[WORK REQUEST]: What you return should match the records below exactly.

┌──

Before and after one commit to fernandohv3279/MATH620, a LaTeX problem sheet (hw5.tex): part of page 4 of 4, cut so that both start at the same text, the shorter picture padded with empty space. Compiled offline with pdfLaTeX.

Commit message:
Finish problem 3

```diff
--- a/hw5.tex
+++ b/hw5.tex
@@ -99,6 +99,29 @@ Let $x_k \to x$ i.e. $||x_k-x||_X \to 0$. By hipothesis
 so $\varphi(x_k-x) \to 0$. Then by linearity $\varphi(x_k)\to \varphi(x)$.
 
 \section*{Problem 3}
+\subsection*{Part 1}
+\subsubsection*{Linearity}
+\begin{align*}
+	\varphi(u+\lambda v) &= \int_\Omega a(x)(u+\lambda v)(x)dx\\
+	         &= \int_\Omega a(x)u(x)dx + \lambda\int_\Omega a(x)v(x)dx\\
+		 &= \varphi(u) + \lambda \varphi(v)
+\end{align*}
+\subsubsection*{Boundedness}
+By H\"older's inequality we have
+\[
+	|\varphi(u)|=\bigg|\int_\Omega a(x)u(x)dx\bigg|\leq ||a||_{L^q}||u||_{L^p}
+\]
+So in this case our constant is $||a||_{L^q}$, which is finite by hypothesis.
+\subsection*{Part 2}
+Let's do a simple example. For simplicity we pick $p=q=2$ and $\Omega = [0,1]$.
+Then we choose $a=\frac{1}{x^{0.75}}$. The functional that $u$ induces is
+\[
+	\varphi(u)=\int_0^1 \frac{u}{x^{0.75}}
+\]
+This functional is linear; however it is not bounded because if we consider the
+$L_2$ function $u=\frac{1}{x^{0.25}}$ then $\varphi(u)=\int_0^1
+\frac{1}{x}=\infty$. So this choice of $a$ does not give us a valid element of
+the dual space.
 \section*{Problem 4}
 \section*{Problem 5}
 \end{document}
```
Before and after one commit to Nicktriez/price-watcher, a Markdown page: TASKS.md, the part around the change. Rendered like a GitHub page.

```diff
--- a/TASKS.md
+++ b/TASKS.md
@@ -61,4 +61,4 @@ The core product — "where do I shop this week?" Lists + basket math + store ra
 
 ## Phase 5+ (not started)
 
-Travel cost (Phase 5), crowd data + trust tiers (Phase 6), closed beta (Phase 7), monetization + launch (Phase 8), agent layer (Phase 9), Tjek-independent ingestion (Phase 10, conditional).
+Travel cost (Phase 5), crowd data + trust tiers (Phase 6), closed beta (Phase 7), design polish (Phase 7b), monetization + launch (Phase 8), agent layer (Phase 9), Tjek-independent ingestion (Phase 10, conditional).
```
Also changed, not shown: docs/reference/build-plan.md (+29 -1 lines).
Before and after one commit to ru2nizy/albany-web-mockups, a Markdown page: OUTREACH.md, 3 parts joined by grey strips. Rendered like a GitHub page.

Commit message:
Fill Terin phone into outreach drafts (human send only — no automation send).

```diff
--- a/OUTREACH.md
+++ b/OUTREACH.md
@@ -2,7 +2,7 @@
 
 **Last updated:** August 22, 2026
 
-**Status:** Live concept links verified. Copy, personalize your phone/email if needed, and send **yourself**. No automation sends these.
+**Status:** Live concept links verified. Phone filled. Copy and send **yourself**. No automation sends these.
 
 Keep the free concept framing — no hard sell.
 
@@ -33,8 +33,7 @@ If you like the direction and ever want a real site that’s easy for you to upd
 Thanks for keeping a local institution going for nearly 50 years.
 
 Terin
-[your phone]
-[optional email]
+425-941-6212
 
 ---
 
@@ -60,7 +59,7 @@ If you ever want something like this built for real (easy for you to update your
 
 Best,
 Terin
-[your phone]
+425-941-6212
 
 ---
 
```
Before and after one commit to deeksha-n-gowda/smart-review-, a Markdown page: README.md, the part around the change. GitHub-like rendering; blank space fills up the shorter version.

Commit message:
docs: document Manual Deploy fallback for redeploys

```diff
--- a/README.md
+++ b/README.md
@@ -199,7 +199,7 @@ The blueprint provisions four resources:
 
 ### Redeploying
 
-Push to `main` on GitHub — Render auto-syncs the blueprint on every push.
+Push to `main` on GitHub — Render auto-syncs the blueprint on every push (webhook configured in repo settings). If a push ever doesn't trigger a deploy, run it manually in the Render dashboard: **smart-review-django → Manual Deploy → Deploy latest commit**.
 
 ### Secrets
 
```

└──

[THE COMPLETED TASK]:
Before and after one commit to fernandohv3279/MATH620, a LaTeX problem sheet (hw5.tex): part of page 4 of 4, cut so that both start at the same text, the shorter picture padded with empty space. Compiled offline with pdfLaTeX.

Commit message:
Finish problem 3

```diff
--- a/hw5.tex
+++ b/hw5.tex
@@ -99,6 +99,29 @@ Let $x_k \to x$ i.e. $||x_k-x||_X \to 0$. By hipothesis
 so $\varphi(x_k-x) \to 0$. Then by linearity $\varphi(x_k)\to \varphi(x)$.
 
 \section*{Problem 3}
+\subsection*{Part 1}
+\subsubsection*{Linearity}
+\begin{align*}
+	\varphi(u+\lambda v) &= \int_\Omega a(x)(u+\lambda v)(x)dx\\
+	         &= \int_\Omega a(x)u(x)dx + \lambda\int_\Omega a(x)v(x)dx\\
+		 &= \varphi(u) + \lambda \varphi(v)
+\end{align*}
+\subsubsection*{Boundedness}
+By H\"older's inequality we have
+\[
+	|\varphi(u)|=\bigg|\int_\Omega a(x)u(x)dx\bigg|\leq ||a||_{L^q}||u||_{L^p}
+\]
+So in this case our constant is $||a||_{L^q}$, which is finite by hypothesis.
+\subsection*{Part 2}
+Let's do a simple example. For simplicity we pick $p=q=2$ and $\Omega = [0,1]$.
+Then we choose $a=\frac{1}{x^{0.75}}$. The functional that $u$ induces is
+\[
+	\varphi(u)=\int_0^1 \frac{u}{x^{0.75}}
+\]
+This functional is linear; however it is not bounded because if we consider the
+$L_2$ function $u=\frac{1}{x^{0.25}}$ then $\varphi(u)=\int_0^1
+\frac{1}{x}=\infty$. So this choice of $a$ does not give us a valid element of
+the dual space.
 \section*{Problem 4}
 \section*{Problem 5}
 \end{document}
```
Before and after one commit to Nicktriez/price-watcher, a Markdown page: TASKS.md, the part around the change. Rendered like a GitHub page.

```diff
--- a/TASKS.md
+++ b/TASKS.md
@@ -61,4 +61,4 @@ The core product — "where do I shop this week?" Lists + basket math + store ra
 
 ## Phase 5+ (not started)
 
-Travel cost (Phase 5), crowd data + trust tiers (Phase 6), closed beta (Phase 7), monetization + launch (Phase 8), agent layer (Phase 9), Tjek-independent ingestion (Phase 10, conditional).
+Travel cost (Phase 5), crowd data + trust tiers (Phase 6), closed beta (Phase 7), design polish (Phase 7b), monetization + launch (Phase 8), agent layer (Phase 9), Tjek-independent ingestion (Phase 10, conditional).
```
Also changed, not shown: docs/reference/build-plan.md (+29 -1 lines).
Before and after one commit to ru2nizy/albany-web-mockups, a Markdown page: OUTREACH.md, 3 parts joined by grey strips. Rendered like a GitHub page.

Commit message:
Fill Terin phone into outreach drafts (human send only — no automation send).

```diff
--- a/OUTREACH.md
+++ b/OUTREACH.md
@@ -2,7 +2,7 @@
 
 **Last updated:** August 22, 2026
 
-**Status:** Live concept links verified. Copy, personalize your phone/email if needed, and send **yourself**. No automation sends these.
+**Status:** Live concept links verified. Phone filled. Copy and send **yourself**. No automation sends these.
 
 Keep the free concept framing — no hard sell.
 
@@ -33,8 +33,7 @@ If you like the direction and ever want a real site that’s easy for you to upd
 Thanks for keeping a local institution going for nearly 50 years.
 
 Terin
-[your phone]
-[optional email]
+425-941-6212
 
 ---
 
@@ -60,7 +59,7 @@ If you ever want something like this built for real (easy for you to update your
 
 Best,
 Terin
-[your phone]
+425-941-6212
 
 ---
 
```
Before and after one commit to deeksha-n-gowda/smart-review-, a Markdown page: README.md, the part around the change. GitHub-like rendering; blank space fills up the shorter version.

Commit message:
docs: document Manual Deploy fallback for redeploys

```diff
--- a/README.md
+++ b/README.md
@@ -199,7 +199,7 @@ The blueprint provisions four resources:
 
 ### Redeploying
 
-Push to `main` on GitHub — Render auto-syncs the blueprint on every push.
+Push to `main` on GitHub — Render auto-syncs the blueprint on every push (webhook configured in repo settings). If a push ever doesn't trigger a deploy, run it manually in the Render dashboard: **smart-review-django → Manual Deploy → Deploy latest commit**.
 
 ### Secrets
 
```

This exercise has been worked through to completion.